studies revealed the presence of tannins
and other extracts active against both gram positive and gram negative bacteria, at temperatures of 4–30 °C (39–86 °F). Studies on the minimum inhibitory concentration (MIC) and minimum bactericidal concentration (MBC) of the extracts on the test organisms showed that the lowest MIC and the MBC were demonstrated against Salmonella paratyphi
, Bacillus subtilis
and Salmonella typhi
and the highest MIC and MBC was exhibited against Staphylococcus aureus
Throughout Asia and Africa it is common for health remedies. In Northern Nigeria, fresh stem bark and fresh leaves are used as decoction
mixed with potash for the treatment of stomach disorder, general body pain, jaundice, yellow fever and as blood tonic and skin cleanser. In Indonesia
and Javanese traditional medicine use asem
leaves as a herbal infusion
for malarial fever, the fruit juice as an anti-septic, and scurvy
and even cough cure. Fruit of the tamarind is also commonly used throughout South East Asia as a poultice
applied to foreheads of fever sufferers.
Tamarind is used as in Indian Ayurvedic Medicine
for gastric and/or digestion problems, and in cardioprotective activity.
In animal studies, tamarind has been found to lower serum cholesterol and blood sugar levels. Due to a lack of available human clinical trials, there is insufficient evidence to recommend tamarind for the treatment of hypercholesterolemia (high cholesterol) or diabetes.
Based on human study, tamarind intake may delay the progression of fluorosis
] by enhancing excretion of fluoride. However, additional research is needed to confirm these results.
Excess consumption has been noted as a traditional laxative
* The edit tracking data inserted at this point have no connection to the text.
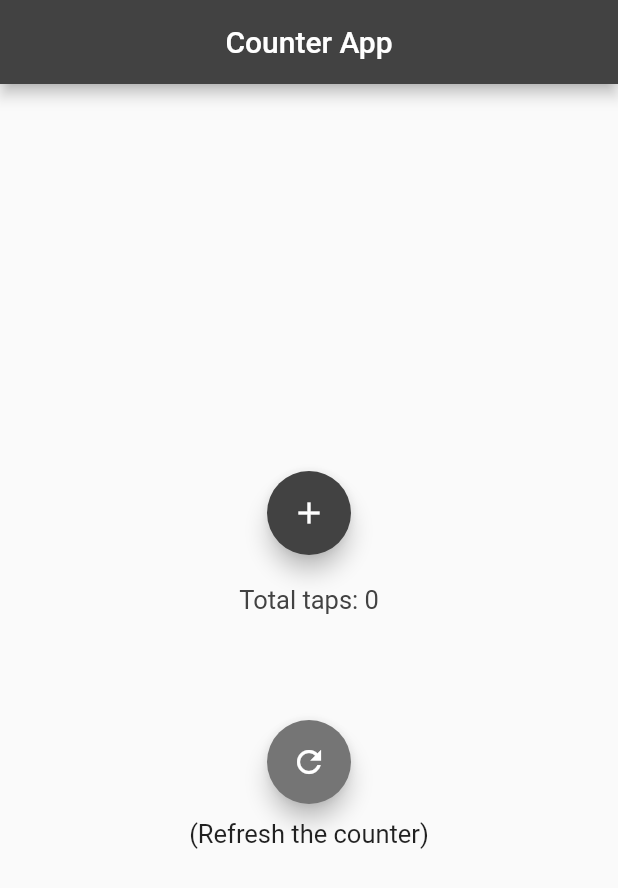
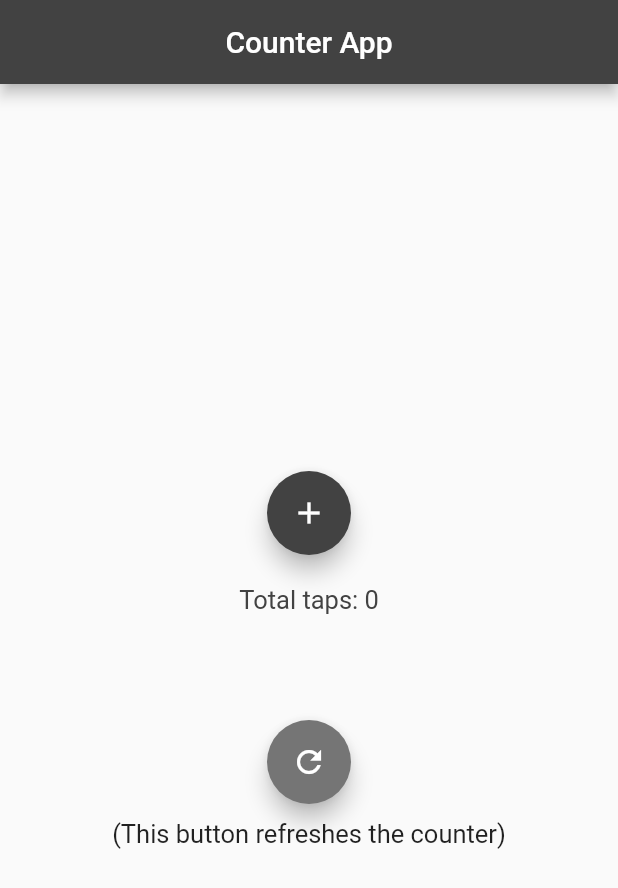
Before and after one commit to arukurmi/Counter-App, a Flutter app: the screen it shows after launch, on a phone screen of 412 x 824 dp. Shown: the top 888 px of the screen. Run offline on Flutter 3.47's test engine with Material 2 defaults, Android fonts, the phone set to English and light mode, and no system bars.

```diff
--- a/lib/ui/home.dart
+++ b/lib/ui/home.dart
@@ -58,7 +58,7 @@ class HomeScreenState extends State<Home>{
                 child: new Icon(Icons.refresh),
               ),
               SizedBox(height: 10,),
-              new Text("(Refresh the counter)",
+              new Text("(This button refreshes the counter)",
                   style: new TextStyle(
                     // color: _counter%2==0 ? Colors.grey[800] : Colors.grey[700],
                     fontSize: 17,
```
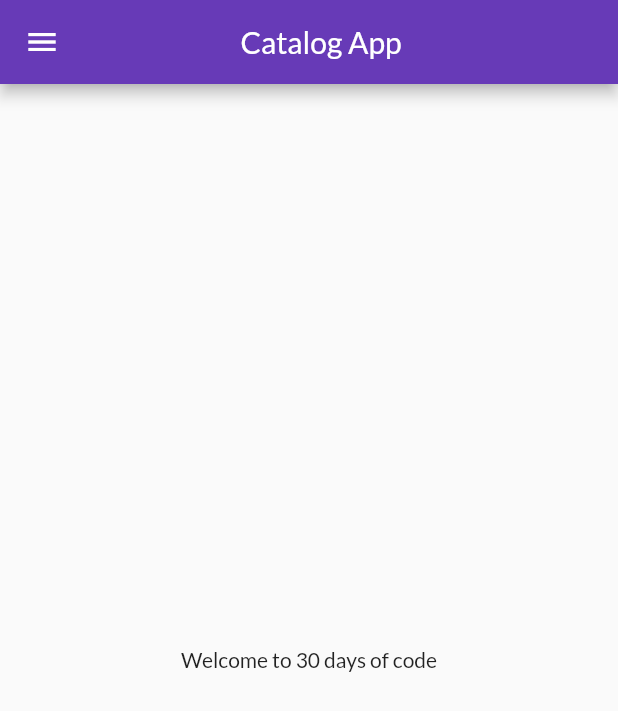
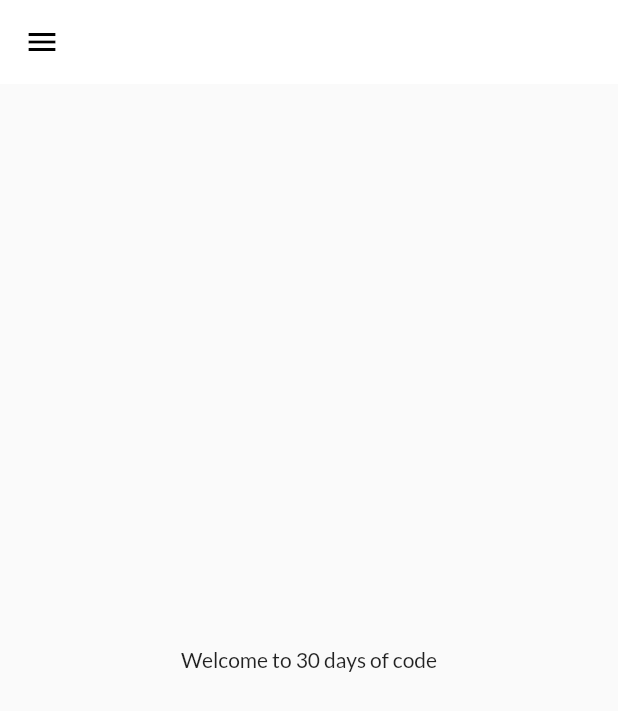
Before and after one commit to PrateekK-coder/flutterCAtalog, a Flutter app: the screen it shows after launch, on a phone screen of 412 x 824 dp. Shown: the top 711 px of the screen. Run offline on Flutter 3.47's test engine with Material 2 defaults, Android fonts, the phone set to English and light mode, and no system bars; our stand-ins replace google_fonts.

Commit message:
themes extracted

```diff
--- a/lib/main.dart
+++ b/lib/main.dart
@@ -2,7 +2,7 @@ import 'package:flutter/material.dart';
 import 'package:flutter_catalog/pages/home_page.dart';
 import 'package:flutter_catalog/pages/login_page.dart';
 import 'package:flutter_catalog/utilities/routes.dart';
-import 'package:google_fonts/google_fonts.dart';
+import 'package:flutter_catalog/widgets/themes.dart';
 
 void main() {
   runApp(MyApp());
@@ -14,13 +14,8 @@ class MyApp extends StatelessWidget {
     return MaterialApp(
       debugShowCheckedModeBanner: false,
       themeMode: ThemeMode.light,
-      theme: ThemeData(
-          primarySwatch: Colors.deepPurple,
-          fontFamily: GoogleFonts.lato().fontFamily,
-          primaryTextTheme: GoogleFonts.latoTextTheme()),
-      darkTheme: ThemeData(
-        brightness: Brightness.dark,
-      ),
+      theme: MyTheme.lightTheme(context),
+      darkTheme: MyTheme.darkTheme(context),
       initialRoute: MyRoutes.homeRoute,
       routes: {
         "/": (context) => Loginpage(),
--- /dev/null
+++ b/lib/widgets/themes.dart
@@ -0,0 +1,19 @@
+import 'package:flutter/material.dart';
+
+import 'package:google_fonts/google_fonts.dart';
+
+class MyTheme {
+  static ThemeData lightTheme(BuildContext context) => ThemeData(
+        primarySwatch: Colors.deepPurple,
+        fontFamily: GoogleFonts.lato().fontFamily,
+        primaryTextTheme: GoogleFonts.latoTextTheme(),
+        appBarTheme: AppBarTheme(
+          color: Colors.white,
+          elevation: 0,
+          iconTheme: IconThemeData(color: Colors.black),
+        ),
+      );
+  static ThemeData darkTheme(BuildContext context) => ThemeData(
+        brightness: Brightness.dark,
+      );
+}
```
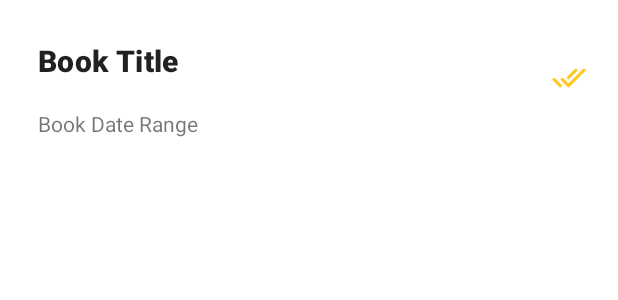
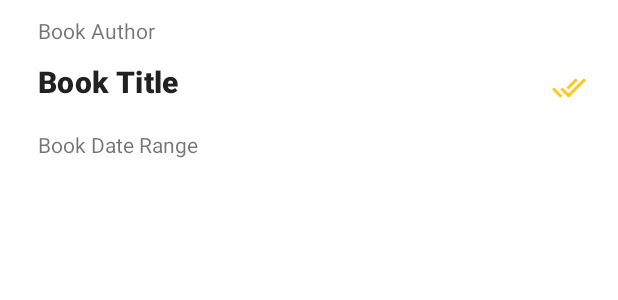
Before and after one commit to murtest/Library, an Android app: the layout list_item_book.xml on its own in the app's theme, with its tools: preview values and no code run, on a phone screen of 412 x 824 dp. Shown: the top 300 px of the screen. Run offline under Robolectric (Android 15) with nearby library versions, the phone set to English and light mode, and no system bars.

Commit message:
added author entity

```diff
--- a/app/src/main/java/ru/murtest/library/Book.kt
+++ b/app/src/main/java/ru/murtest/library/Book.kt
@@ -8,6 +8,7 @@ import java.util.UUID
 data class Book(
     @PrimaryKey val id: UUID,
     val title: String,
+    val author: String,
     val dateReadStart: Date,
     val dateReadEnd: Date,
     val isFinished: Boolean
--- a/app/src/main/java/ru/murtest/library/BookDetailFragment.kt
+++ b/app/src/main/java/ru/murtest/library/BookDetailFragment.kt
@@ -25,6 +25,7 @@ class BookDetailFragment : Fragment() {
         book = Book(
             id = UUID.randomUUID(),
             title = "",
+            author = "",
             dateReadStart = Date(),
             dateReadEnd = Date(),
             isFinished = false
--- a/app/src/main/java/ru/murtest/library/BookListAdapter.kt
+++ b/app/src/main/java/ru/murtest/library/BookListAdapter.kt
@@ -16,6 +16,7 @@ class BookListAdapter(private val books: List<Book>) :
     ) : RecyclerView.ViewHolder(binding.root) {
         fun bind(book: Book) {
             binding.bookTitle.text = book.title
+            binding.bookAuthor.text = book.author
             binding.bookDateRange.text = book.dateReadStart.toString()
                 .plus(if (book.isFinished) " - ".plus(book.dateReadEnd.toString()) else "")
 
--- a/app/src/main/java/ru/murtest/library/BookRepository.kt
+++ b/app/src/main/java/ru/murtest/library/BookRepository.kt
@@ -21,6 +21,10 @@ class BookRepository private constructor(context: Context) {
 
     suspend fun getBook(id: UUID): Book = database.bookDao().getBook(id)
 
+    suspend fun addBook(book: Book) {
+        database.bookDao().addBook(book)
+    }
+
     companion object {
         private var INSTANCE: BookRepository? = null
 
--- a/app/src/main/java/ru/murtest/library/database/BookDao.kt
+++ b/app/src/main/java/ru/murtest/library/database/BookDao.kt
@@ -1,6 +1,7 @@
 package ru.murtest.library.database
 
 import androidx.room.Dao
+import androidx.room.Insert
 import androidx.room.Query
 import ru.murtest.library.Book
 import java.util.UUID
@@ -12,4 +13,7 @@ interface BookDao {
 
     @Query("SELECT * FROM book WHERE id=(:id)")
     suspend fun getBook(id: UUID): Book
+
+    @Insert
+    suspend fun addBook(book: Book)
 }
--- a/app/src/main/res/layout/list_item_book.xml
+++ b/app/src/main/res/layout/list_item_book.xml
@@ -9,18 +9,29 @@
     android:paddingVertical="5dp">
 
     <TextView
+        android:id="@+id/book_author"
+        android:layout_width="0dp"
+        android:layout_height="wrap_content"
+        android:layout_marginStart="16dp"
+        android:layout_marginEnd="8dp"
+        tools:text="Book Author"
+        android:padding="5dp"
+        app:layout_constraintEnd_toStartOf="@+id/book_finished"
+        app:layout_constraintStart_toStartOf="parent"
+        app:layout_constraintTop_toTopOf="parent" />
+
+    <TextView
         android:id="@+id/book_title"
         android:layout_width="0dp"
         android:layout_height="wrap_content"
         android:layout_marginStart="16dp"
-        android:layout_marginTop="16dp"
         android:layout_marginEnd="8dp"
         android:padding="5dp"
         android:textAppearance="?attr/textAppearanceHeadline6"
         android:textStyle="bold"
         app:layout_constraintEnd_toStartOf="@+id/book_finished"
         app:layout_constraintStart_toStartOf="parent"
-        app:layout_constraintTop_toTopOf="parent"
+        app:layout_constraintTop_toBottomOf="@+id/book_author"
         tools:text="Book Title" />
 
     <TextView
```
Also changed, not shown: app/build.gradle (+8 -0 lines), app/src/main/java/ru/murtest/library/BookListViewModel.kt (+6 -3 lines).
Other medicinal uses include: Anthelminthic (expels worms), antimicrobial, antiseptic, antiviral, asthma, astringent, bacterial skin infections (erysipelas), boils, chest pain, cholesterol metabolism disorders, colds, colic, conjunctivitis (pink eye), constipation (chronic or acute), diabetes, diarrhea (chronic), dry eyes, dysentery (severe diarrhea), eye inflammation, fever, food preservative, food uses (coloring), gallbladder disorders, gastrointestinal disorders, gingivitis, hemorrhoids, indigestion, insecticide, jaundice, keratitis (inflammation of the cornea), leprosy, liver disorders, nausea and vomiting (pregnancy-related), paralysis, poisoning (Datura plant), rash, rheumatism, saliva production, skin disinfectant/sterilization, sore throat, sores, sprains, sunscreen, sunstroke, swelling (joints), urinary stones, wound healing (corneal epithelium).